“Africa is awash in unverified data. We will further develop AfricaCheck’s ‘info finder’  tool by expanding the number of pre-verified data sources to help media and the public to check claims.”

16. LiveWire, by Grass Root Nation (South Africa)
“Mainstream media is out of touch with grassroots communities. We will build on our popular petition and community mobilisation tools to create a crowdsourced ‘PR Wire’ service that alerts mainstream broadcast and print media about mass events (pickets, marches, protests) by grassroots communities.”

17. MembaO, by Code for Sierra Leone (Sierra Leone)“We will build West Africa’s first data-driven platform that uses parliamentary records and investigative research to strengthen citizen oversight of elected politicians and Parliament itself.”

18. MeshNews, by Outernet, DataZetu (Tanzania)“Much of Africa is still offline. Outernet will harness satellite and radio technologies to broadcast digital news and interactive data journalism content to rural audiences in Africa who don’t have traditional internet coverage.”

19. NewsBot, by Atchai, Star (Kenya),  Punch (Nigeria)“We will pioneer rapid-deployment news gathering tools using Facebook/SMS based chat-bots, that will help journalists quickly collect opinion data and eyewitness accounts though polls and surveys.”

20. Overlay, by Paul Watson, formerly of Storyful (pan-Africa)“We will tackle fake news and ‘post-fact’ information in the news reportage by creating a journalist-sourced verification information network integrated directly into social media platform timelines.”

21. OpenGazettes, by AfriLII, the International Centre for Investigative Reporting (Nigeria)“Government gazettes are a goldmine of actionable information. We will liberate Nigeria’s gazettes by digitising and turning them into structured searchable data for free access by journalists, activists and business users.”

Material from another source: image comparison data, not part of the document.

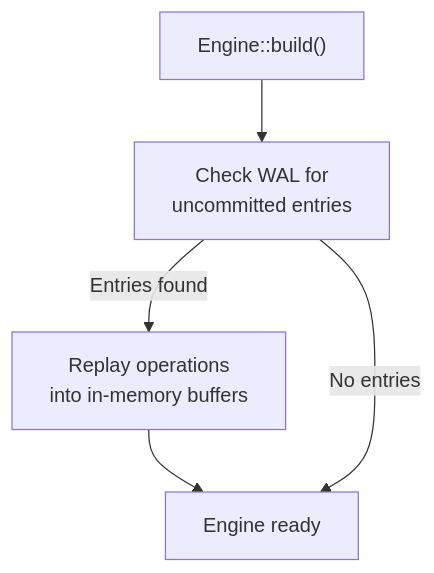
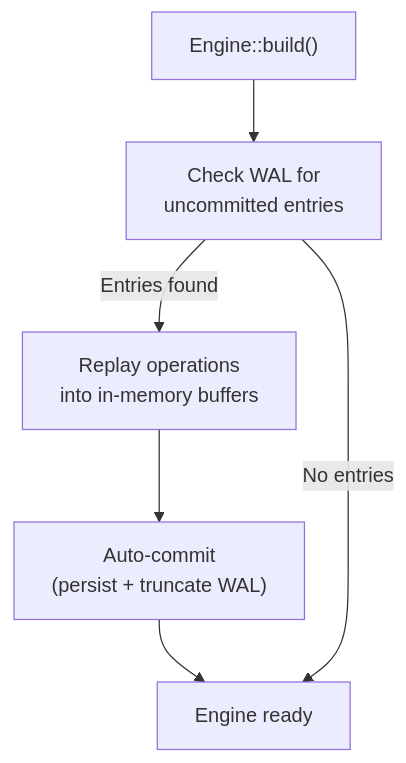
The second of 2 diagrams in docs/ja/src/laurus/persistence.md (mosuka/sarissa), drawn with Mermaid before and after one commit. The commit also changed other lines of this file and 11 other files, not shown here.

````diff
--- a/docs/ja/src/laurus/persistence.md
+++ b/docs/ja/src/laurus/persistence.md
@@ -74,7 +77,8 @@
 ```mermaid
 graph TD
     Start["Engine::build()"] --> Check["Check WAL for\nuncommitted entries"]
     Check -->|"Entries found"| Replay["Replay operations\ninto in-memory buffers"]
-    Replay --> Ready["Engine ready"]
+    Replay --> Commit["Auto-commit\n(persist + truncate WAL)"]
+    Commit --> Ready["Engine ready"]
     Check -->|"No entries"| Ready
 ```
````
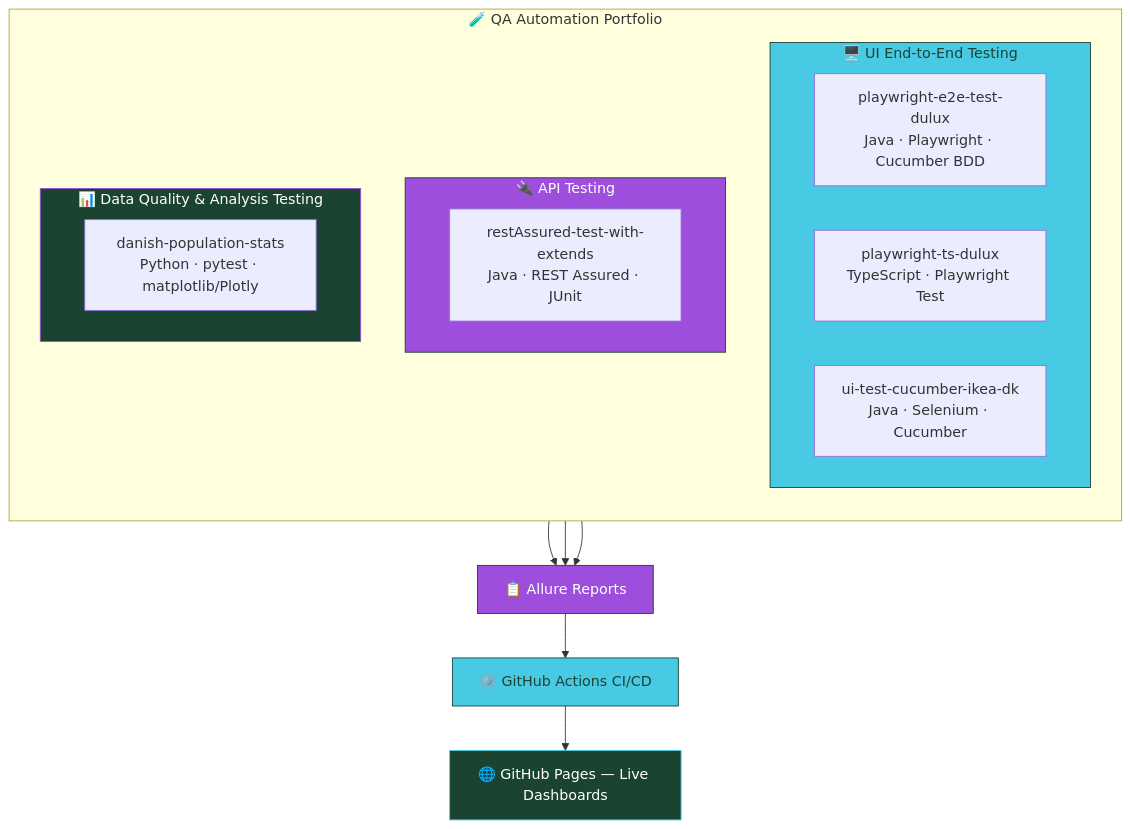
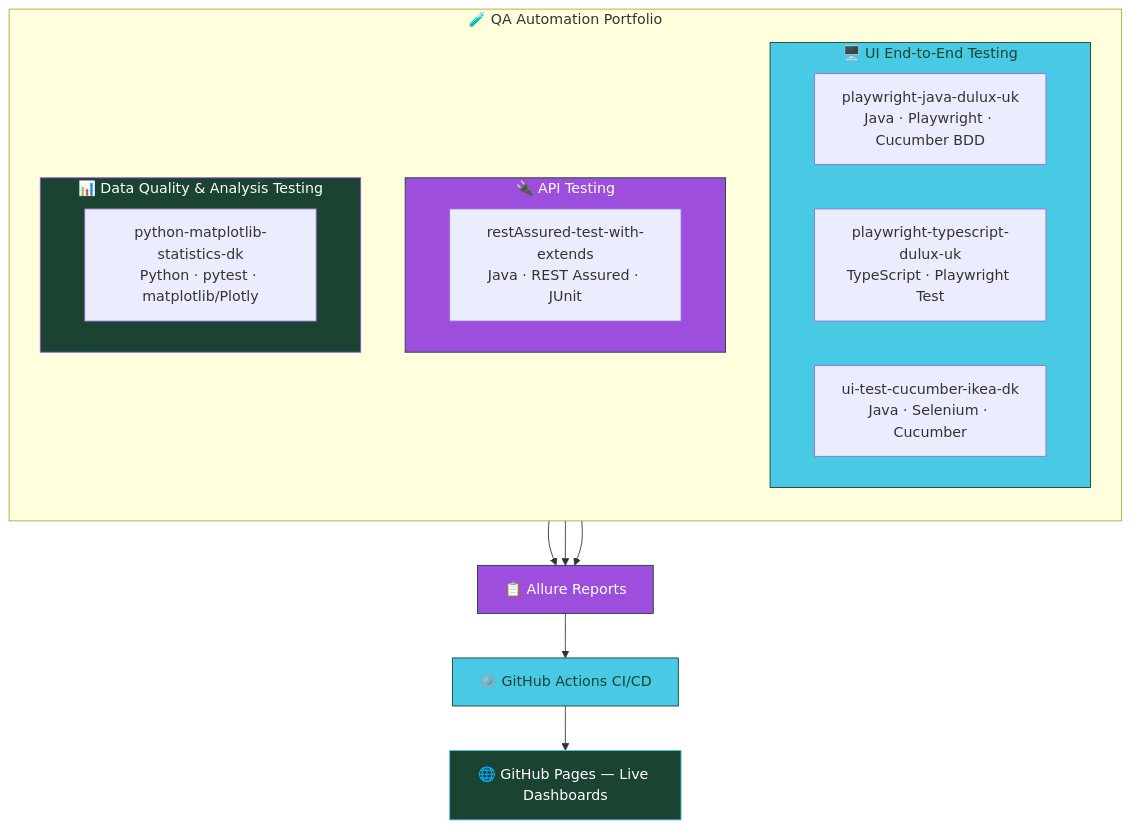
The diagram in README.md (magdaU/magdau), drawn with Mermaid before and after one commit. The commit also changed other lines of this file, not shown here.

Commit message:
Fix broken Allure report links after repo renames

````diff
--- a/README.md
+++ b/README.md
@@ -25,33 +25,33 @@
 ```mermaid
 graph TD
     subgraph Portfolio["🧪 QA Automation Portfolio"]
         direction TB
 
         subgraph UI["🖥️ UI End-to-End Testing"]
-            P1["playwright-e2e-test-dulux<br/>Java · Playwright · Cucumber BDD"]
-            P2["playwright-ts-dulux<br/>TypeScript · Playwright Test"]
+            P1["playwright-java-dulux-uk<br/>Java · Playwright · Cucumber BDD"]
+            P2["playwright-typescript-dulux-uk<br/>TypeScript · Playwright Test"]
             P3["ui-test-cucumber-ikea-dk<br/>Java · Selenium · Cucumber"]
         end
 
         subgraph API["🔌 API Testing"]
             P4["restAssured-test-with-extends<br/>Java · REST Assured · JUnit"]
         end
 
         subgraph DATA["📊 Data Quality & Analysis Testing"]
-            P5["danish-population-stats<br/>Python · pytest · matplotlib/Plotly"]
+            P5["python-matplotlib-statistics-dk<br/>Python · pytest · matplotlib/Plotly"]
         end
     end
 
     UI --> ALLURE["📋 Allure Reports"]
     API --> ALLURE
     DATA --> ALLURE
     ALLURE --> CI["⚙️ GitHub Actions CI/CD"]
     CI --> PAGES["🌐 GitHub Pages — Live Dashboards"]
 
     style UI fill:#48CAE4,stroke:#1B4332,color:#1B4332
     style API fill:#9D4EDD,stroke:#1B4332,color:#ffffff
     style DATA fill:#1B4332,stroke:#9D4EDD,color:#ffffff
     style ALLURE fill:#9D4EDD,stroke:#1B4332,color:#ffffff
     style CI fill:#48CAE4,stroke:#1B4332,color:#1B4332
     style PAGES fill:#1B4332,stroke:#48CAE4,color:#ffffff
 ```
````
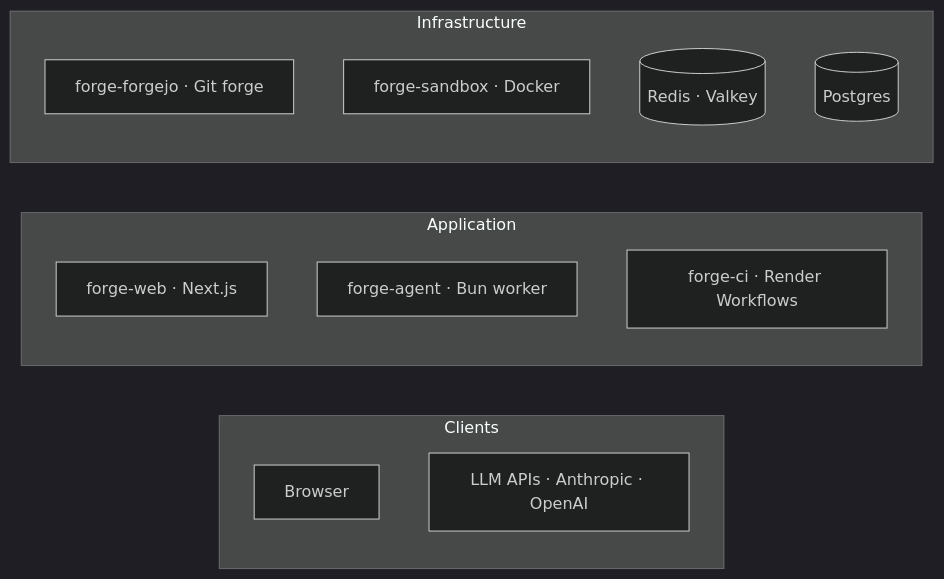
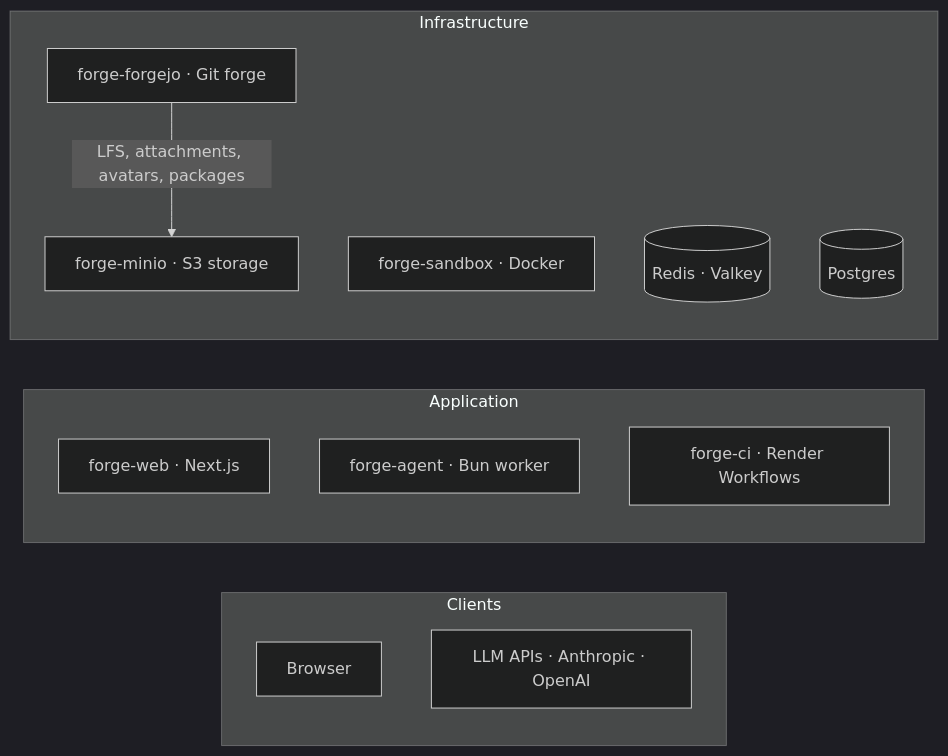
One commit to jacobprall/render-open-forge changed the diagram in README.md. Above: the diagram before and after it, drawn with Mermaid (dark theme). The commit also changed other lines of this file and 96 other files, not shown here.

````diff
--- a/README.md
+++ b/README.md
@@ -21,23 +21,26 @@
 ```mermaid
 graph LR
     subgraph Clients
         direction TB
         Browser["Browser"]
         LLM["LLM APIs · Anthropic · OpenAI"]
     end
 
     subgraph Application
         direction TB
         Web["forge-web · Next.js"]
         Agent["forge-agent · Bun worker"]
         CI["forge-ci · Render Workflows"]
     end
 
     subgraph Infrastructure
         direction TB
         Forgejo["forge-forgejo · Git forge"]
+        MinIO["forge-minio · S3 storage"]
         Sandbox["forge-sandbox · Docker"]
         Redis[("Redis · Valkey")]
         Postgres[("Postgres")]
     end
+
+    Forgejo -->|"LFS, attachments, avatars, packages"| MinIO
 ```
````
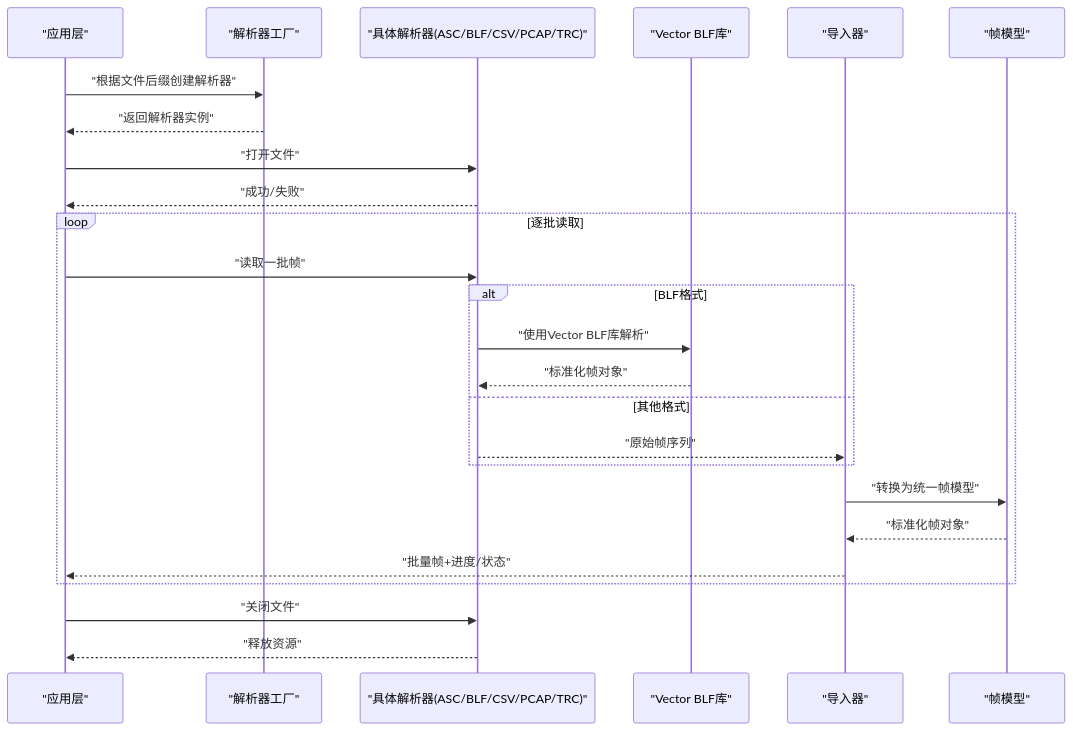
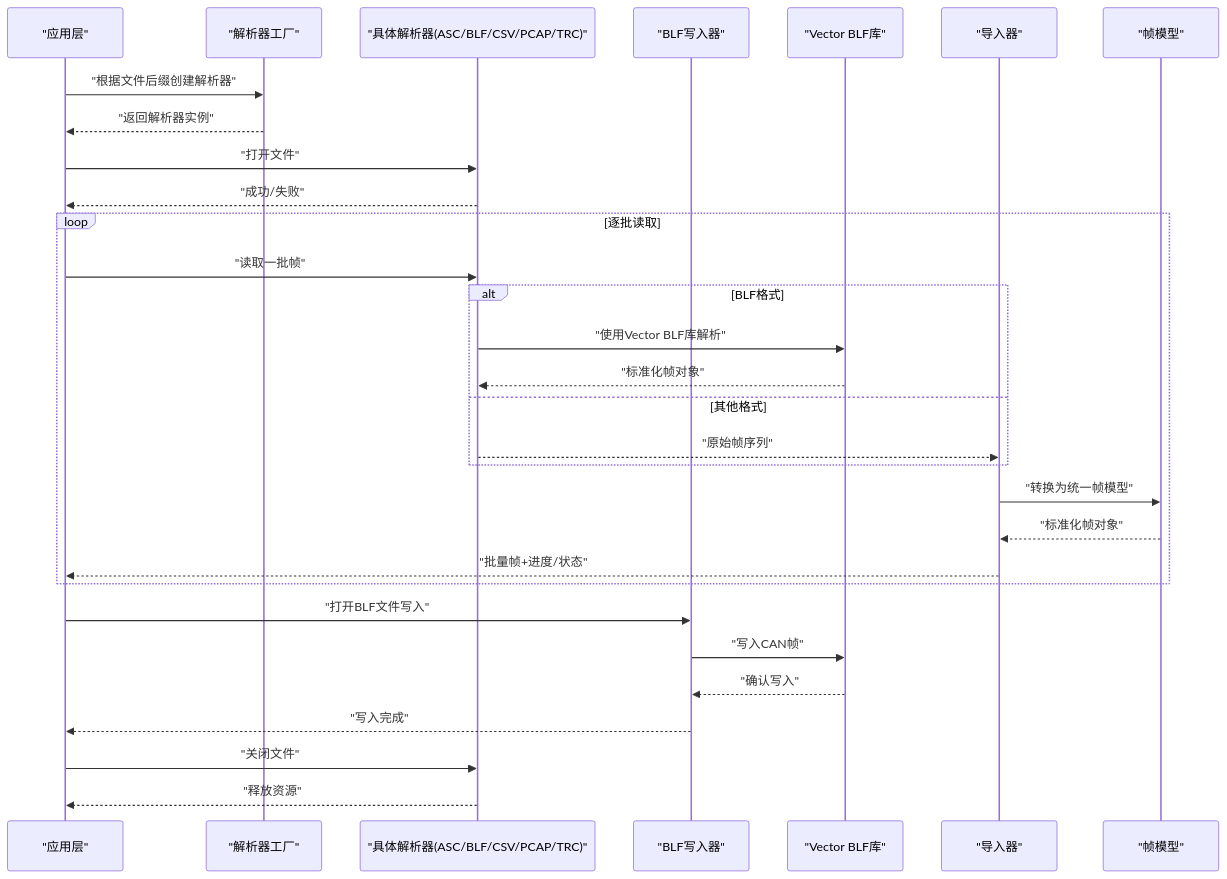
The second of 11 diagrams in .qoder/repowiki/zh/content/核心模块详解/CAN文件IO系统.md (jakecai1225-design/OpenBus), drawn with Mermaid before and after one commit. The commit also changed other lines of this file and 38 other files, not shown here.

````diff
--- a/.qoder/repowiki/zh/content/核心模块详解/CAN文件IO系统.md
+++ b/.qoder/repowiki/zh/content/核心模块详解/CAN文件IO系统.md
@@ -140,27 +144,32 @@
 ```mermaid
 sequenceDiagram
 participant App as "应用层"
 participant Factory as "解析器工厂"
 participant Reader as "具体解析器(ASC/BLF/CSV/PCAP/TRC)"
+participant Writer as "BLF写入器"
 participant VectorBLF as "Vector BLF库"
 participant Importer as "导入器"
 participant Model as "帧模型"
 App->>Factory : "根据文件后缀创建解析器"
 Factory-->>App : "返回解析器实例"
 App->>Reader : "打开文件"
 Reader-->>App : "成功/失败"
 loop 逐批读取
 App->>Reader : "读取一批帧"
 alt BLF格式
 Reader->>VectorBLF : "使用Vector BLF库解析"
 VectorBLF-->>Reader : "标准化帧对象"
 else 其他格式
 Reader-->>Importer : "原始帧序列"
 end
 Importer->>Model : "转换为统一帧模型"
 Model-->>Importer : "标准化帧对象"
 Importer-->>App : "批量帧+进度/状态"
 end
+App->>Writer : "打开BLF文件写入"
+Writer->>VectorBLF : "写入CAN帧"
+VectorBLF-->>Writer : "确认写入"
+Writer-->>App : "写入完成"
 App->>Reader : "关闭文件"
 Reader-->>App : "释放资源"
 ```
````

22. DECLARE, by Media Monitoring Africa (South Africa)“We will create Africa’s first interactive site for journalists and media organisations to disclose their interests to help combat conflicts of interest and to help fact-checkers identify credible media professions in their fight against fake news.”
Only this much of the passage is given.